[Source records]

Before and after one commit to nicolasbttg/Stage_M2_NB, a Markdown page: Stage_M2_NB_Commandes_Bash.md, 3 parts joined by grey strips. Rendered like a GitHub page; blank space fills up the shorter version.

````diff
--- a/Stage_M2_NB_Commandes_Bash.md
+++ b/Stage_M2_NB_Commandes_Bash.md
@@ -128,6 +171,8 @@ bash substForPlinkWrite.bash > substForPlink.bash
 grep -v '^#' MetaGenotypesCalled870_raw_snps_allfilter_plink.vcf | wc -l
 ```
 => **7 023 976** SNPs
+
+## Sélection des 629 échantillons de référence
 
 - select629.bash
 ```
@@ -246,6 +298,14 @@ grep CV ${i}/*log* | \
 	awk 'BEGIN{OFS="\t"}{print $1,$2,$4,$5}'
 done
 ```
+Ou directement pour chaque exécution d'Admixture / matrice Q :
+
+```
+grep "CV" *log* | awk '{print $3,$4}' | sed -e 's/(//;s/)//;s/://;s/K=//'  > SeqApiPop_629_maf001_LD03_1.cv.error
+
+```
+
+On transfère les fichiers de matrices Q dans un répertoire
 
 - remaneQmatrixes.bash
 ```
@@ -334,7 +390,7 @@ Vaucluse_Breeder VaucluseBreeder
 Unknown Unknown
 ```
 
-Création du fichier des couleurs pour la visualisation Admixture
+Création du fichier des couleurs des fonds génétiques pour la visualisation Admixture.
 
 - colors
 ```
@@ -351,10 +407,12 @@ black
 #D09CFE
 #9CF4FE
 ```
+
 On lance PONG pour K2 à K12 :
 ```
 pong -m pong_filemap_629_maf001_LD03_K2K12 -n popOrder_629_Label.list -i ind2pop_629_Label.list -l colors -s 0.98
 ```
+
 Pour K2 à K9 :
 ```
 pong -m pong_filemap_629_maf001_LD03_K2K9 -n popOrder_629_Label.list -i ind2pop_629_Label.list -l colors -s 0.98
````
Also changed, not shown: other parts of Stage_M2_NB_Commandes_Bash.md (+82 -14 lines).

==

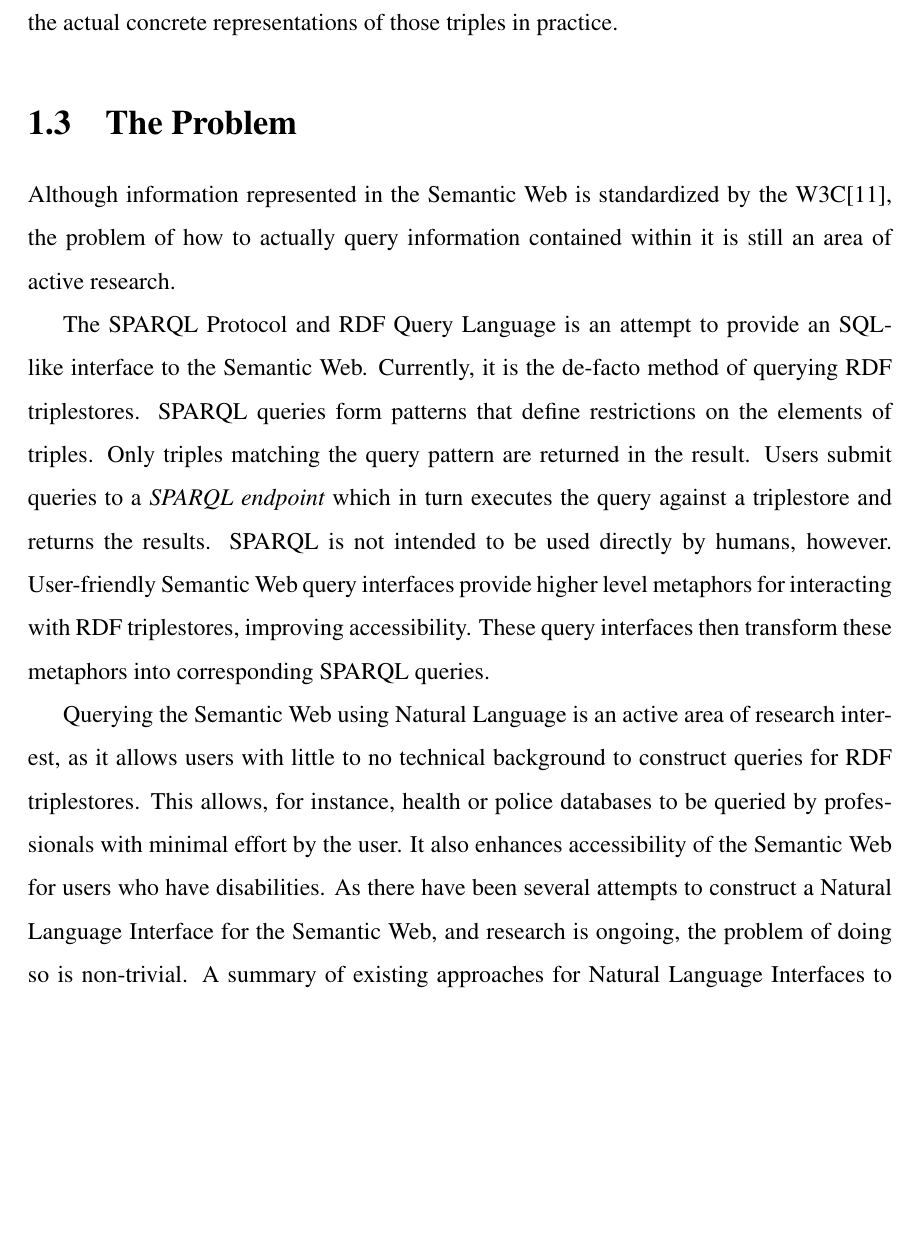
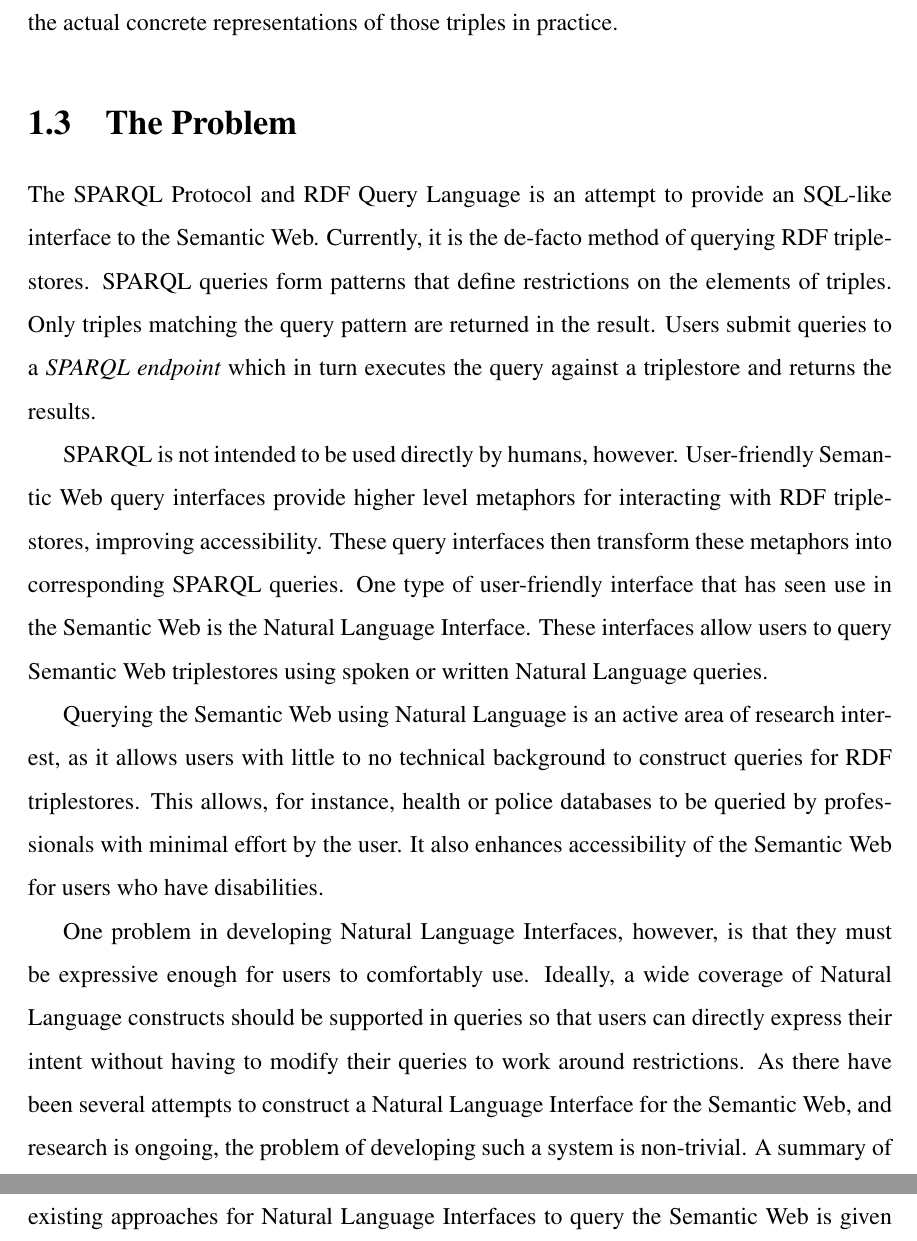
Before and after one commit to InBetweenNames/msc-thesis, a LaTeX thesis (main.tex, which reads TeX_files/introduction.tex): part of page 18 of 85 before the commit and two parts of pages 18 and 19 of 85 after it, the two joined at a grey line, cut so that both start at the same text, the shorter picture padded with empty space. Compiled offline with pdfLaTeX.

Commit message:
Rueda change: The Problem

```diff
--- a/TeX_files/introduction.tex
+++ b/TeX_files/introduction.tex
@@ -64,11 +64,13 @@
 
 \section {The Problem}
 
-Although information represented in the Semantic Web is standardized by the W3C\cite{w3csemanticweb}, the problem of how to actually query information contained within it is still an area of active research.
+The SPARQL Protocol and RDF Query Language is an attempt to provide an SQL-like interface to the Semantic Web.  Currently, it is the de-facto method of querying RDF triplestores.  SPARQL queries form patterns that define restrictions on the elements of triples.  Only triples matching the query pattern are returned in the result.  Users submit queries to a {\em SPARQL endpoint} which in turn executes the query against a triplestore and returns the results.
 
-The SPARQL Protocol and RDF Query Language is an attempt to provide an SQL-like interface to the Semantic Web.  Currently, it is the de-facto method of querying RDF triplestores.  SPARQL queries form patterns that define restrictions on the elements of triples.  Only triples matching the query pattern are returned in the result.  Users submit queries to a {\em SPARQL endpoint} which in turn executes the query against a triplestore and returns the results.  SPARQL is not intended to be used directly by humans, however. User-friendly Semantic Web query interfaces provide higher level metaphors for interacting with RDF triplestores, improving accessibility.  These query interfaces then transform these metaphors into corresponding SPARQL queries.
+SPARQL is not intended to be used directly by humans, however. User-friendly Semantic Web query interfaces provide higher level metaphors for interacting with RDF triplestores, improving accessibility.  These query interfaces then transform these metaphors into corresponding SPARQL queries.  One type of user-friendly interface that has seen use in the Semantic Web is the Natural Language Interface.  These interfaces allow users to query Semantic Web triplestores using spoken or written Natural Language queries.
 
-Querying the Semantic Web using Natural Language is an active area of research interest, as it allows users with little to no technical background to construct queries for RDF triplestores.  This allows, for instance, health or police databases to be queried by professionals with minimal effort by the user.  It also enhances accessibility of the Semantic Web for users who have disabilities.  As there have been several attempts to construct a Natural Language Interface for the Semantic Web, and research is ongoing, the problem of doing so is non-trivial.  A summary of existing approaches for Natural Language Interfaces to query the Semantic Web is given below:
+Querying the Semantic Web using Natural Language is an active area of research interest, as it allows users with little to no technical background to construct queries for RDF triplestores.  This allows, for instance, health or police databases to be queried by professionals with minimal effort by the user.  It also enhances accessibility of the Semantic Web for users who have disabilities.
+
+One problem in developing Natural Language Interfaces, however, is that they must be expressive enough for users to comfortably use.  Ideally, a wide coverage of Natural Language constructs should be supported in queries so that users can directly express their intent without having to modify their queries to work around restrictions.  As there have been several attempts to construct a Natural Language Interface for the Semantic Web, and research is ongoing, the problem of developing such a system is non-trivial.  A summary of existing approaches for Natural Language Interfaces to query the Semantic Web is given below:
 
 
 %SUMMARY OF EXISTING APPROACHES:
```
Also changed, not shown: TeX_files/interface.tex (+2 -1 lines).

* * *

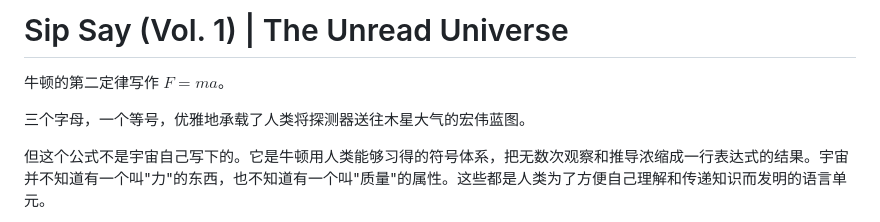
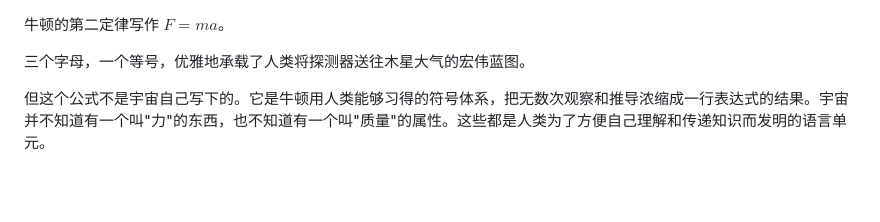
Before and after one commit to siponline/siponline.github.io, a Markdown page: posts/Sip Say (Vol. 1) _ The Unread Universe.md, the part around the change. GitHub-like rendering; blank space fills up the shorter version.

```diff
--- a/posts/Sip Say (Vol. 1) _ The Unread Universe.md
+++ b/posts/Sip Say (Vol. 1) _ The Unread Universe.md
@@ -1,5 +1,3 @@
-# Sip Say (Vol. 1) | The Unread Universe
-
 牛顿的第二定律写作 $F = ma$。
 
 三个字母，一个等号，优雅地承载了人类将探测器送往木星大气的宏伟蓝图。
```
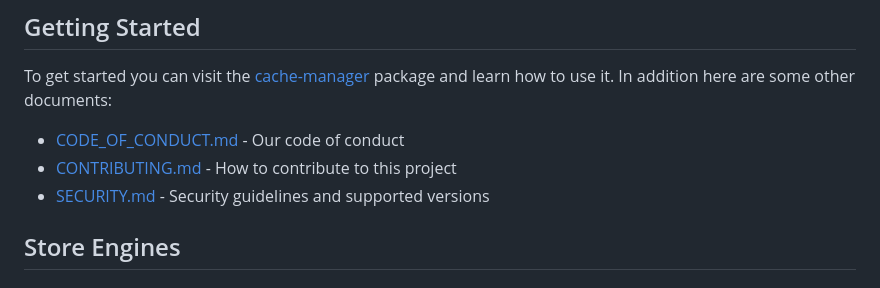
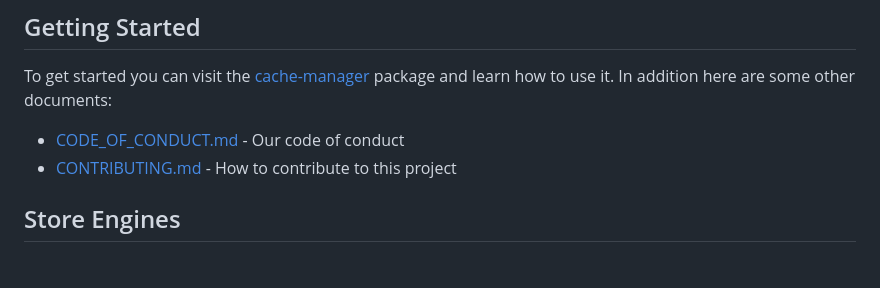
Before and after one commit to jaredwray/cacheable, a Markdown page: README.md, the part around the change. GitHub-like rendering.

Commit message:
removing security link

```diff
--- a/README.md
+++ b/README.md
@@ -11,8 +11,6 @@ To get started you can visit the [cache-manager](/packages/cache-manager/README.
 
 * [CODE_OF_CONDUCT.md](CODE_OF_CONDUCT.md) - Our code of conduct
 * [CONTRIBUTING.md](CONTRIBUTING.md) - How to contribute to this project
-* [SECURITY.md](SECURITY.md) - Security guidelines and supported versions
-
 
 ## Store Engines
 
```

Requirement >>
Please return all lines from the records that hold the word "README".

Expected output >>
Before and after one commit to jaredwray/cacheable, a Markdown page: README.md, the part around the change. GitHub-like rendering.
--- a/README.md
+++ b/README.md
@@ -11,8 +11,6 @@ To get started you can visit the [cache-manager](/packages/cache-manager/README.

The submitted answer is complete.